SARS-CoV-2 RNA was obtained from upper respiratory specimens (nasopharyngeal swab) by a commercial molecular test—the AptimaTM SARS-CoV-2 Assay with the PantherTM Fusion System (Hologic, Rome, Italy)—following the manufacturer’s instructions. This assay received emergency use authorization from the Food and Drug Administration. Briefly, the assay combines the technologies of target capture, transcription-mediated amplification, and dual kinetic assay, and detects two conserved regions of the ORF1ab gene. Quantitative results were determined by a cutoff based on the total relative light units and the type of kinetic curve.

2.5. Statistical Analysis

The descriptive analysis of the study sample was reported using the median and interquartile range (IQR) for continuous variables, and using frequencies and relative percentages for categorical variables.

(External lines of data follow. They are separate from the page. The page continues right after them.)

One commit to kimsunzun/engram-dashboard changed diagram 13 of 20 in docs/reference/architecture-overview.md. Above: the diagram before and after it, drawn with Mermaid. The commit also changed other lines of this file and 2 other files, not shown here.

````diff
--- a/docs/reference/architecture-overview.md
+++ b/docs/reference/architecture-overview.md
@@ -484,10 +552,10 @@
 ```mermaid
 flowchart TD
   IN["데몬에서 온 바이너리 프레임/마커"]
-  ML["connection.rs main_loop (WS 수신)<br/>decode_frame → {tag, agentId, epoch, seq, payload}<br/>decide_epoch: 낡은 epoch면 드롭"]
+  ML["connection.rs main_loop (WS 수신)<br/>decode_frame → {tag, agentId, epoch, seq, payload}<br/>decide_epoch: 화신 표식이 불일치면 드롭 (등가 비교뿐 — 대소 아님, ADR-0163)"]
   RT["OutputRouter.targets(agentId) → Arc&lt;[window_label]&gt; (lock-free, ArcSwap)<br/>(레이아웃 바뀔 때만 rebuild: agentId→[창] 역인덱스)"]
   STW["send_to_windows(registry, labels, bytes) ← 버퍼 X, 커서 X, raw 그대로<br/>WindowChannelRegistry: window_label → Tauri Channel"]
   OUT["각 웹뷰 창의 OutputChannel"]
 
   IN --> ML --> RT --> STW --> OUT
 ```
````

The study sample was stratified at baseline according to sex. Unadjusted differences between men and women were tested using Wilcoxon or chi-squared tests whenever appropriate, depending on the variable analyzed. The association between main sample characteristics and anti-SARS-CoV-2 IgG levels (outcome) was estimated using univariable linear models. Furthermore, the effects of relevant confounders on the outcome were considered by estimating multivariable linear models. Variables to be included were selected according to clinical judgment. The nonlinear effects of the covariates were estimated using restricted cubic splines, and their significance was estimated using a log-likelihood ratio test. The goodness of fit was evaluated using Somers’ D and R2 on a set of bootstrapped (B = 10,000) resamples. Statistical significance was established with a two-sided p-value < 0.05. The Benjamini–Hochberg correction was applied to control the false discovery rate due to multiple testing. The analysis was performed using the statistical software R (version 4.1.1) and the RMS libraries.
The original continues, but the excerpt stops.